TO DO = Scan the material below for the string "preco". Report every line that has it.

THE RECORDS =

=== Section Start ===

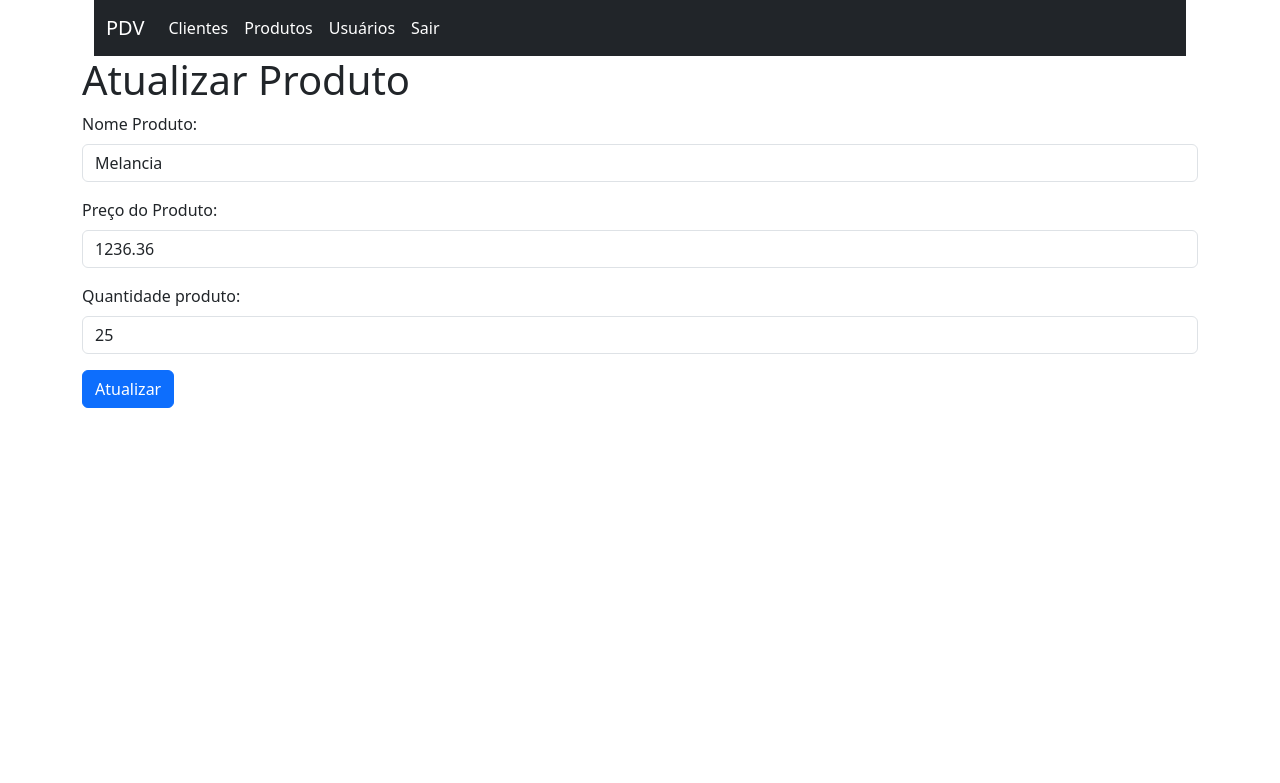
After one commit to kinhoBR26/pdv, a PHP site: page /produtos/update.php?id=2 in a window 1280 px wide. The commit adds this page. Shown: the top 783 px of the page. Run offline with PHP 8.4, Linux system fonts and the light colour scheme; a user stored in the database is signed in; data comes from the database, SQL or seed files in the repository.

Commit message:
Opção de atualizar produtos.

```diff
--- a/produtos/index.php
+++ b/produtos/index.php
@@ -35,7 +35,7 @@ include('../conexao.php');
                 <td><?php echo $linha["quantidade"]?></td>
                 <td>
                     <a href="delete.php?id=<?php echo $linha["id"]?>" onclick="return confirm('Deseja realmente excluir?')"><button type="button" class="btn btn-danger">Excluir</button></a>
-                    <a href="edit.php?id=<?php echo $linha["id"]?>"> <button type="button" class="btn btn-dark">Editar</button></a>
+                    <a href="update.php?id=<?php echo $linha["id"]?>"> <button type="button" class="btn btn-dark">Editar</button></a>
                 </td>
             </tr>
         <?php }?>
--- /dev/null
+++ b/produtos/update.php
@@ -0,0 +1,53 @@
+<?php
+session_start();
+include('../seguranca.php');
+include('../conexao.php');
+if ($_POST) {
+    $usuario_id = $_SESSION['id'];
+    $id = $_POST['id'];
+    $nome = $_POST['nome'];
+    $preco = $_POST['preco'];
+    $quantidade = $_POST['quantidade'];
+    $sql = "UPDATE produtos SET nome = '$nome',preco = '$preco',quantidade='$quantidade',usuario_id='$usuario_id' WHERE (id = '$id')";
+    $stmt = $conexao->prepare($sql);
+    $stmt->execute();
+    header("location: index.php");
+}
+
+$id_produto_alterar = $_GET['id'];
+$consulta = $conexao->query("select * from produtos where id='$id_produto_alterar'");
+$linha = $consulta->fetch(PDO::FETCH_ASSOC);
+
+?>
+<html>
+<head>
+    <title>Atualizar Clientes</title>
+    <link href="https://cdn.jsdelivr.net/npm/bootstrap@5.3.2/dist/css/bootstrap.min.css" rel="stylesheet" integrity="sha384-T3c6CoIi6uLrA9TneNEoa7RxnatzjcDSCmG1MXxSR1GAsXEV/Dwwykc2MPK8M2HN" crossorigin="anonymous">
+</head>
+<body>
+<div class="container">
+    <?php include '../menu.php';?>
+    <h1>Atualizar Produto</h1>
+
+    <form method="post" action="update.php">
+        <input type="hidden" name="id" value="<?php echo $_GET['id']?>">
+        <div class="mb-3">
+            <label class="form-label">Nome Produto:</label>
+            <input type="text" name="nome" placeholder="Qual o nome do produto?" required class="form-control" value="<?php echo $linha['nome']?>">
+        </div>
+
+        <div class="mb-3">
+            <label class="form-label">Preço do Produto:</label>
+            <input type="text" name="preco" placeholder="Qual o preço do produto?" required class="form-control" value="<?php echo $linha['preco']?>">
+        </div>
+
+        <div class="mb-3">
+            <label class="form-label">Quantidade produto:</label>
+            <input type="number" name="quantidade" placeholder="Qual a quantidade do produto?" required class="form-control" value="<?php echo $linha['quantidade']?>">
+        </div>
+
+        <button type="submit" class="btn btn-primary">Atualizar</button>
+    </form>
+</div>
+</body>
+</html>
```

=== Section End ===

RESPONSE AREA =
+    $preco = $_POST['preco'];
+    $sql = "UPDATE produtos SET nome = '$nome',preco = '$preco',quantidade='$quantidade',usuario_id='$usuario_id' WHERE (id = '$id')";
+            <input type="text" name="preco" placeholder="Qual o preço do produto?" required class="form-control" value="<?php echo $linha['preco']?>">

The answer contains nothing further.